Dana Thynes

Hi, I'm Dana!  (Say that like "Anna".)  I'm the owner of Music-for-Music-Teachers.com, and a newer site, SingTheBibleStory.com.

Like some of you, I've been playing the piano since early childhood, and have added a few other instruments along the way, plus an interest in arranging and composing music.

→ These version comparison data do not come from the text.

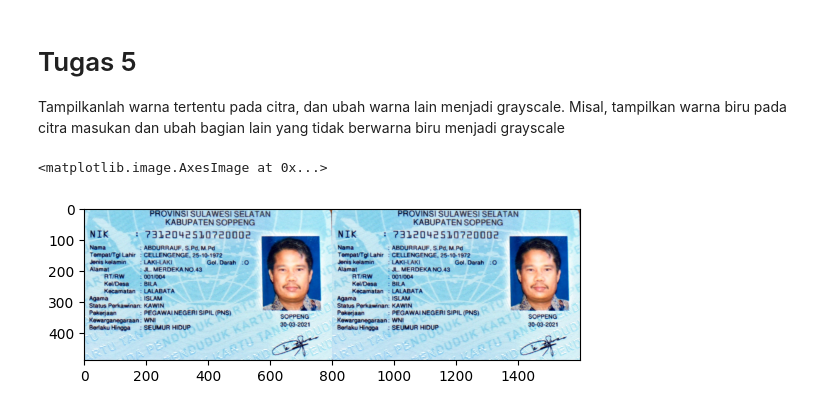
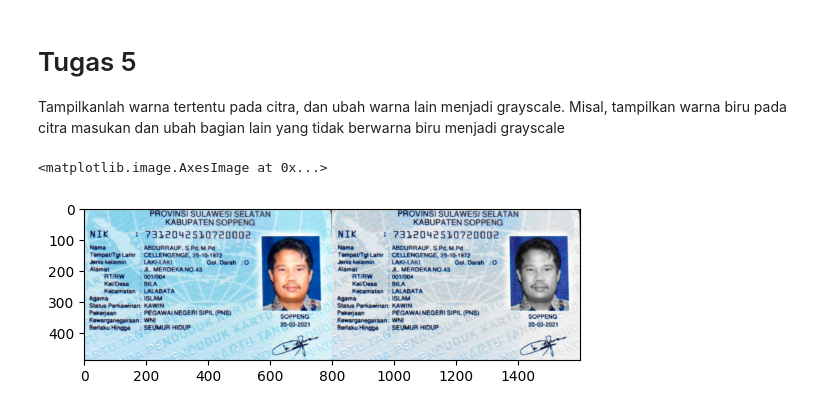
Before and after one commit to ImmarGaneru/PCVK_Ganjil_2024, a Jupyter notebook: Week3.ipynb, the cells around one changed output. Saved outputs shown, nothing was run; the diff lists cells and outputs as text; code cells hidden in the pictures.

```diff
--- a/Week3.ipynb
+++ b/Week3.ipynb
@@ -163,19 +163,23 @@ plt.imshow(final_frame)
 # %% [markdown]
 # Tugas 5
 Tampilkanlah warna tertentu pada citra, dan ubah warna lain menjadi grayscale. Misal, tampilkan warna biru pada citra masukan dan ubah bagian lain yang tidak berwarna biru menjadi grayscale
-# %%
-gray_blue = cv.cvtColor(ktp, cv.COLOR_BGR2RGB)
-gray_blue = np.zeros(ktp.shape, ktp.dtype)
-r, g, b = cv.split(ktp)
-
-gray_g = (g * 0.299 + g * 0.587 + g * 0.114).astype(np.uint8)
-gray_r = (r * 0.299 + r * 0.587 + r * 0.114).astype(np.uint8)
-
-gray_blue = cv.merge([gray_r, gray_g, b])
-
-final_frame = cv.hconcat((ktp, gray_blue))
-plt.imshow(final_frame)
-#
-# %% [output]
-<matplotlib.image.AxesImage at 0x...>
-[figure, removed]
+# %%
+hsv = cv.cvtColor(ktp, cv.COLOR_RGB2HSV)
+
+lower_blue = np.array([100, 50, 50])
+upper_blue = np.array([140, 255, 255])
+
+mask = cv.inRange(hsv, lower_blue, upper_blue)
+blue_ktp = cv.bitwise_and(ktp, ktp, mask=mask)
+
+gray_image = cv.cvtColor(ktp, cv.COLOR_BGR2GRAY)
+gray_ktp = cv.cvtColor(gray_image, cv.COLOR_GRAY2BGR)
+
+gray_blue = np.where(blue_ktp != 0, blue_ktp, gray_ktp)
+
+final_frame = cv.hconcat((ktp, gray_blue))
+plt.imshow(final_frame)
+#
+# %% [output]
+<matplotlib.image.AxesImage at 0x...>
+[figure, added]
```
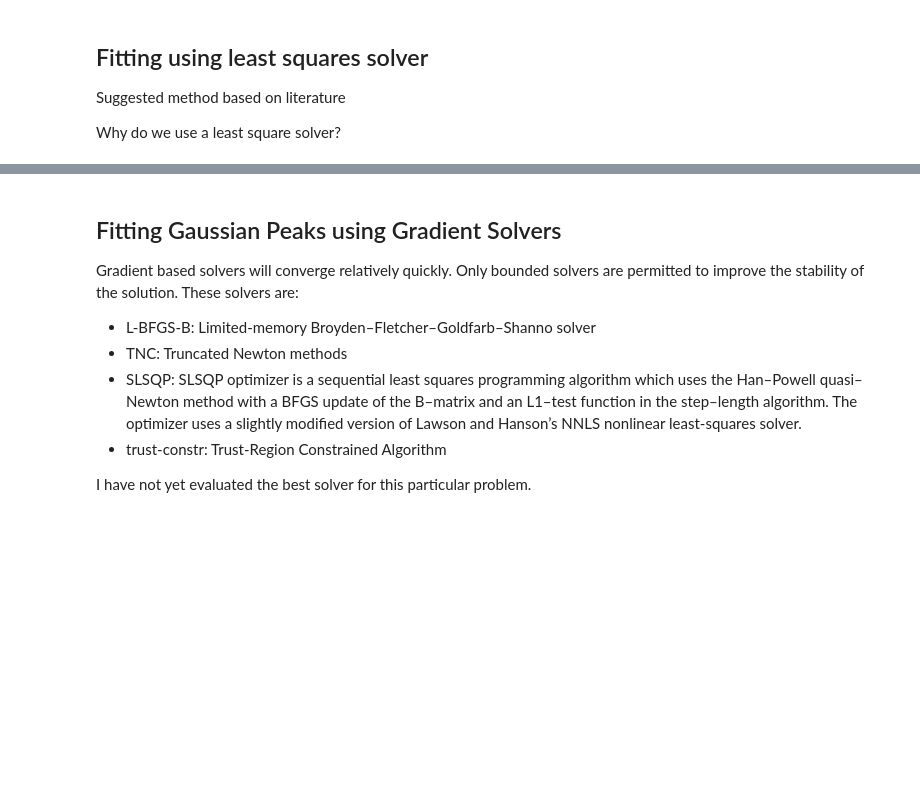
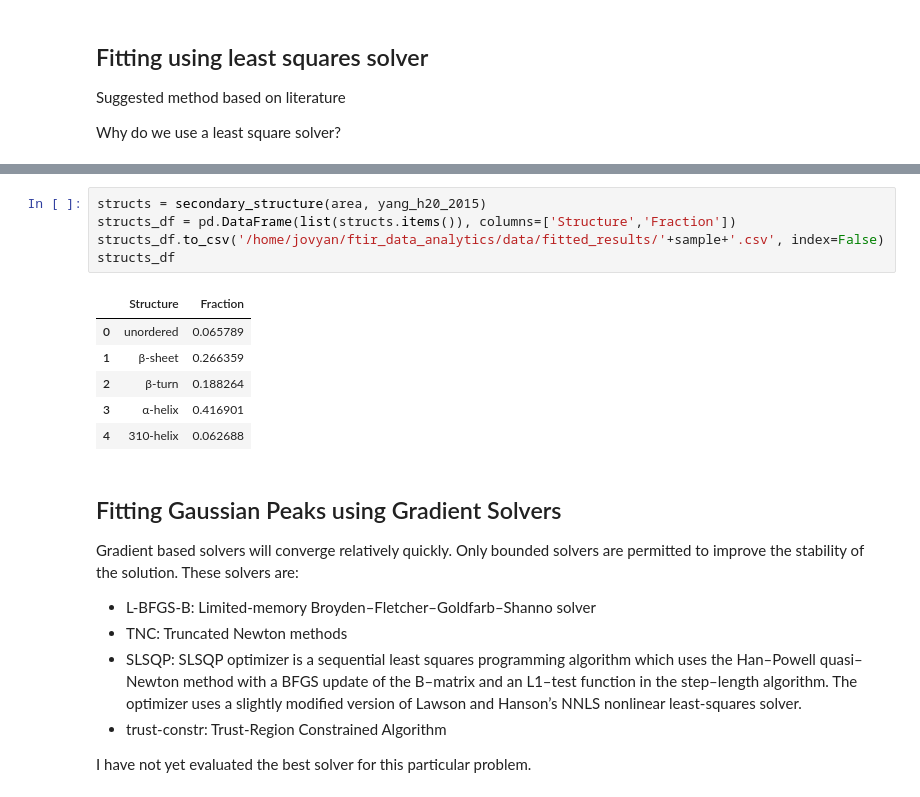
Before and after one commit to liljerri/ftir_data_analytics, a Jupyter notebook: scripts/ftir_second_derivative.ipynb, the cells around one changed output, grey strips where cells are left out. Drawn from its saved outputs; the diff is of its cells as text; blank space fills up the shorter version.

```diff
--- a/scripts/ftir_second_derivative.ipynb
+++ b/scripts/ftir_second_derivative.ipynb
@@ -53,3 +67,15 @@ print(structs)
+# %%
+structs = secondary_structure(area, yang_h20_2015)
+structs_df = pd.DataFrame(list(structs.items()), columns=['Structure','Fraction'])
+structs_df.to_csv('/home/jovyan/ftir_data_analytics/data/fitted_results/'+sample+'.csv', index=False)
+structs_df
+# %% [output]
+|  | Structure | Fraction |
+| 0 | unordered | 0.065789 |
+| 1 | β-sheet | 0.266359 |
+| 2 | β-turn | 0.188264 |
+| 3 | α-helix | 0.416901 |
+| 4 | 310-helix | 0.062688 |
 # %% [markdown]
 ## Fitting Gaussian Peaks using Gradient Solvers
 Gradient based solvers will converge relatively quickly. Only bounded solvers are permitted to improve the stability of the solution. These solvers are:
```
Also changed, not shown: parts of 21 cells of this notebook, 29 other files.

You can find out more about me and the reason for this website at my About Me page.